**AIM OF THE TASK**
Check every line of the entries for the string "open" and return the ones that contain it.

(Beginning of RAW DATA)

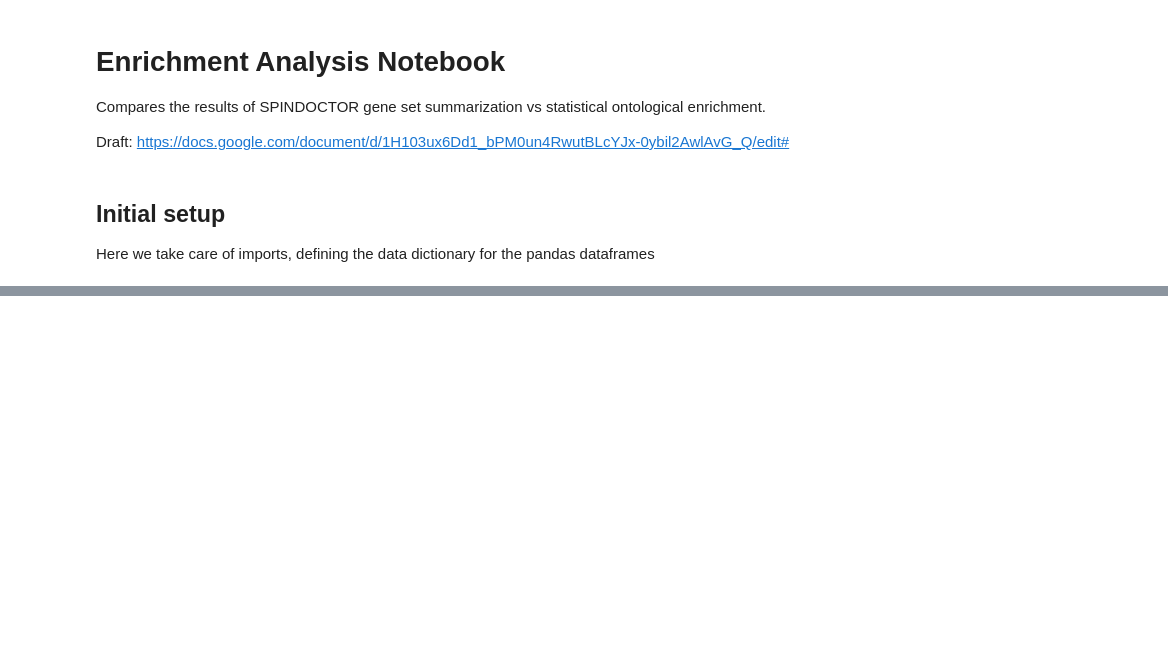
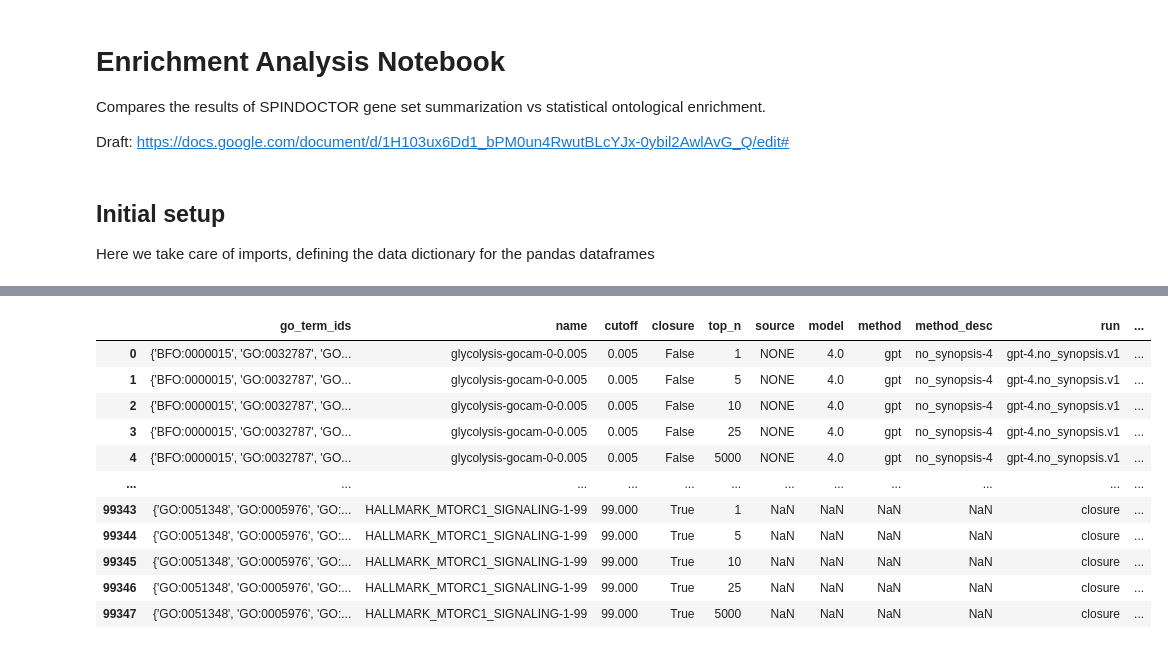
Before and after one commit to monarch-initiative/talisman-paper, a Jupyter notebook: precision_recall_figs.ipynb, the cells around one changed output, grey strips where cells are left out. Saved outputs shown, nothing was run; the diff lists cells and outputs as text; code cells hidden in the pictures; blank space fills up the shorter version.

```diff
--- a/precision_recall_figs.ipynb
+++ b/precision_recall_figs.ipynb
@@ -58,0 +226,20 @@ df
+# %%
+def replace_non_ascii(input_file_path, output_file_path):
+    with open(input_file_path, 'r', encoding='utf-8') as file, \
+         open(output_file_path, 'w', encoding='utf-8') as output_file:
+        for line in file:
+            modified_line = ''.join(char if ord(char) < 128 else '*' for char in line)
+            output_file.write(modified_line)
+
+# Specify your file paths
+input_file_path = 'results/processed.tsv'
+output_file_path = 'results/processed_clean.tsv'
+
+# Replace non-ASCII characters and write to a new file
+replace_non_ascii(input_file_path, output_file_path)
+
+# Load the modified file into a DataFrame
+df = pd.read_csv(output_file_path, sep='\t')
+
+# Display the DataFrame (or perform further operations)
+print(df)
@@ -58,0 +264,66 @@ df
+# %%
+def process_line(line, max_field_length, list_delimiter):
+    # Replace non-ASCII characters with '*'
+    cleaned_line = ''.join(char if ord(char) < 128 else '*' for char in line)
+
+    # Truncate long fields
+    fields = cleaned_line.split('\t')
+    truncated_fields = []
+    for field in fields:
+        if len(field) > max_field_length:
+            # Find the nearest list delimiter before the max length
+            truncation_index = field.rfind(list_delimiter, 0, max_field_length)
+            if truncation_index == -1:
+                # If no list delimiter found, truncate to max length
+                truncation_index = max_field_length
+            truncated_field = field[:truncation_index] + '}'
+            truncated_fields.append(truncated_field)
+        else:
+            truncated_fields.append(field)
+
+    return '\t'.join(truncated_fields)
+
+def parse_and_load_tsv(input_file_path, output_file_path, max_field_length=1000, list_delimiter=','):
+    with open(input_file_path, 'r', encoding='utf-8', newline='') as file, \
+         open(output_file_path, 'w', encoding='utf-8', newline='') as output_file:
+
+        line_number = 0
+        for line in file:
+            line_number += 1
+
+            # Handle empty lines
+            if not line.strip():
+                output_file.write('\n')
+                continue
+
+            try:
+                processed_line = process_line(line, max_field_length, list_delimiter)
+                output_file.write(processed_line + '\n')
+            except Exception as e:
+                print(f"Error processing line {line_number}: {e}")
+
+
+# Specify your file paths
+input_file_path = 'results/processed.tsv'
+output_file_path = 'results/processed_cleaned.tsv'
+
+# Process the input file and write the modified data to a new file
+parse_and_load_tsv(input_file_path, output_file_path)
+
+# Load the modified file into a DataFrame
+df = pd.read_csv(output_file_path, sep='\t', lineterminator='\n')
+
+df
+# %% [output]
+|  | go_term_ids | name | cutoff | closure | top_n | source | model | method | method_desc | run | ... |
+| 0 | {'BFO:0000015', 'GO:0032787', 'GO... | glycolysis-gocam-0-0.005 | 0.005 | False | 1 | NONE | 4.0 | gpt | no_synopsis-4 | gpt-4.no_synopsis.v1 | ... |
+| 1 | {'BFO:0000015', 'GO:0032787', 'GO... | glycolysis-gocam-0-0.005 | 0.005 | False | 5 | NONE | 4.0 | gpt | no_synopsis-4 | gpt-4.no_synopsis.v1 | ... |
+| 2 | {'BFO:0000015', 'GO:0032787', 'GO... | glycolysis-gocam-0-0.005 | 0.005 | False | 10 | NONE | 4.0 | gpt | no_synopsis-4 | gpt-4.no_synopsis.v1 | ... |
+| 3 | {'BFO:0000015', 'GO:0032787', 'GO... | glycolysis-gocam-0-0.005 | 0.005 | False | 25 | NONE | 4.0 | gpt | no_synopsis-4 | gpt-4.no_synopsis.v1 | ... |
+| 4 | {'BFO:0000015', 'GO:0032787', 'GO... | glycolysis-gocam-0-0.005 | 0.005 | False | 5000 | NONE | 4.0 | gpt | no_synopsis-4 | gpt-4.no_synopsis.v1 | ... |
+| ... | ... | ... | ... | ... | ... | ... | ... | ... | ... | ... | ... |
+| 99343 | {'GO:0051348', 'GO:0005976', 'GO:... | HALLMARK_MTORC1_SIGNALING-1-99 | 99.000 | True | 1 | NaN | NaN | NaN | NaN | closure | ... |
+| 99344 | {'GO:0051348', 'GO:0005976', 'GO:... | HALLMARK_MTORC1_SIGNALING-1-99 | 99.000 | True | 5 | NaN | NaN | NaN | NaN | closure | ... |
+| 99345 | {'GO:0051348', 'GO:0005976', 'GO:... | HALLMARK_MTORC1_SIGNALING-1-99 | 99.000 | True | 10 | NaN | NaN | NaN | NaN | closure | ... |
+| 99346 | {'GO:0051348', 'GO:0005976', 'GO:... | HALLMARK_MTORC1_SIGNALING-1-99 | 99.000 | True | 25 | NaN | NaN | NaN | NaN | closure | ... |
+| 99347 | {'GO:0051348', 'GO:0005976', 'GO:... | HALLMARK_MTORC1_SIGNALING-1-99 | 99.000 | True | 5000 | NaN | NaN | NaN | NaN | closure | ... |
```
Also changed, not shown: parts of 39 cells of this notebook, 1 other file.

(End of RAW DATA)

**SOLUTION FOR THIS TASK**
+    with open(input_file_path, 'r', encoding='utf-8') as file, \
+         open(output_file_path, 'w', encoding='utf-8') as output_file:
+    with open(input_file_path, 'r', encoding='utf-8', newline='') as file, \
+         open(output_file_path, 'w', encoding='utf-8', newline='') as output_file:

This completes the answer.